Clare's page at poet's graves also includes a short bio.
Sheesh, we had no idea the history of "I Am" was this complicated.
Well, they're supposedly all here. We're not so sure though.
Here's the website for the John Clare Cottage, Clare's home for many years.
Here's the website for the John Clare Society.
Wait wasn't this dude in Star Trek: The Next Generation?
Well, maybe this is what it would have looked like if they had video back then.
We think the candle is a nice touch!
The emo-factor is off the charts here!
The great Christopher Ricks, professor and critic, reads "I Am."
Ah, a nice British voice reading the poem. That's as it should be. Rafe Spall is the star of a hilarious British sitcom: Pete vs. Life. Here he is being much more serious.
Check out a famous painting of Clare.
Here's a drawing of Clare as an old man.
Here's a drawing of High Beech Private Asylum, where Clare was resident from 1837 to 1841, when he escaped.
This is where Clare lived for the last twenty three years of his life (now called St. Andrew's Hospital) as it looked in the nineteenth century.
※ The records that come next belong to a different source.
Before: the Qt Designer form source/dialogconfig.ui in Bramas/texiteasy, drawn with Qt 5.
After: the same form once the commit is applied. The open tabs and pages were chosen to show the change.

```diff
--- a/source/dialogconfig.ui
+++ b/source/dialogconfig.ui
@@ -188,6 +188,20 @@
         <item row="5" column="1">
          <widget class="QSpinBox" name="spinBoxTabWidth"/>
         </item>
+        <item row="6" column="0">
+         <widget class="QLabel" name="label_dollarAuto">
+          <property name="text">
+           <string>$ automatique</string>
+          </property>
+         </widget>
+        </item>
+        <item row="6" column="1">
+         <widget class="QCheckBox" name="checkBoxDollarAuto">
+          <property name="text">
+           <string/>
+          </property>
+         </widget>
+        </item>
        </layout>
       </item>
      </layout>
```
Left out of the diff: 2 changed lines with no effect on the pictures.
Hey we wouldn't mind living here!
Poet Robert Pinsky briefly discusses Clare and "I Am" on Slate.com
Read an article from the Village Tribune, a magazine produced by and for the modern inhabitants of the villages where Clare lived, that summarizes his life and importance.
This is the best contemporary biography of John Clare, by Jonathan Bate.
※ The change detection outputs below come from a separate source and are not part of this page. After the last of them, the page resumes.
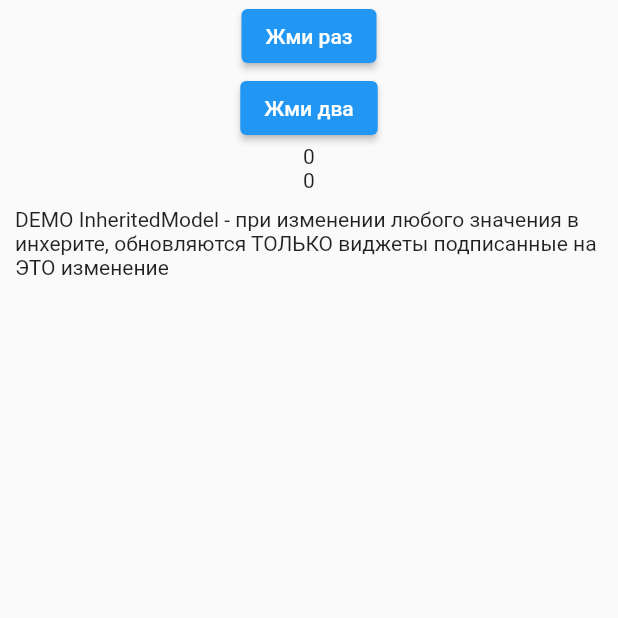
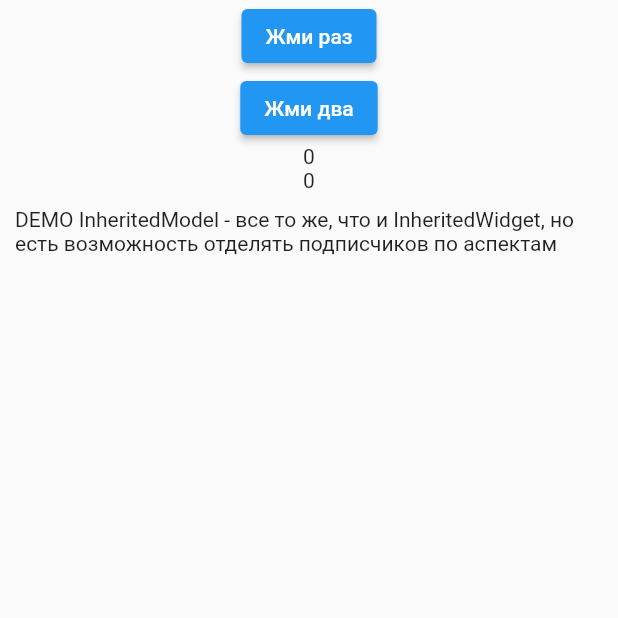
Before and after one commit to Tohaman/inherit_vs_getx, a Flutter app: the screen it shows after launch, on a phone screen of 412 x 824 dp, the top half of it. Run offline on Flutter 3.47's test engine with Material 2 defaults, Android fonts, the phone set to English and light mode, and no system bars; our stand-ins replace get.

Commit message:
InheritedModel

```diff
--- a/lib/inherit/inherited_model_app.dart
+++ b/lib/inherit/inherited_model_app.dart
@@ -60,7 +60,7 @@ class _DataOwnerStatefulState extends State<DataOwnerStateful> {
         ),
         Container(
             padding: const EdgeInsets.all(10),
-            child: const Text('DEMO InheritedModel - при изменении любого значения в инхерите, обновляются ТОЛЬКО виджеты подписанные на ЭТО изменение'),
+            child: const Text('DEMO InheritedModel - все то же, что и InheritedWidget, но есть возможность отделять подписчиков по аспектам'),
         )
       ],
     );
@@ -88,26 +88,17 @@ class DataConsumerStateless extends StatelessWidget {
     );
   }
 }
+
 class DataConsumerStateful extends StatefulWidget {
   const DataConsumerStateful({Key? key}) : super(key: key);
 
   @override
   _DataConsumerStatefulState createState() => _DataConsumerStatefulState();
 }
-
 class _DataConsumerStatefulState extends State<DataConsumerStateful> {
   @override
   Widget build(BuildContext context) {
     print("build DataConsumerStateful");
-    /// Получаем значение из инхерита, но не подписываемся на изменения
-    // final element = context.getElementForInheritedWidgetOfExactType<DataProviderInherited>();
-    // final dataProvider = element?.widget as DataProviderInherited;
-    // final value = dataProvider.value;
-    // /// А так подписываемся на изменения элемента
-    // if (element != null) {
-    //   context.dependOnInheritedElement(element);
-    // }
-
     /// Получаем значение из инхерита и подписываемся на изменения
     final value = context
         .dependOnInheritedWidgetOfExactType<DataProviderInherited>(aspect: 'two')
@@ -130,11 +121,6 @@ class DataProviderInherited extends InheritedModel<String> {
     required Widget child,
   }) : super(key: key, child: child);
 
-  static DataProviderInherited? of(BuildContext context) {
-    final DataProviderInherited? result = context.dependOnInheritedWidgetOfExactType<DataProviderInherited>();
-    return result;
-  }
-
   @override
   bool updateShouldNotify(DataProviderInherited oldWidget) {
     return valueOne != oldWidget.valueOne || valueTwo != oldWidget.valueTwo;
```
Google books link to Frederick Martin's Life of John Clare, published in 1865. An important work, but it's also full of many false claims.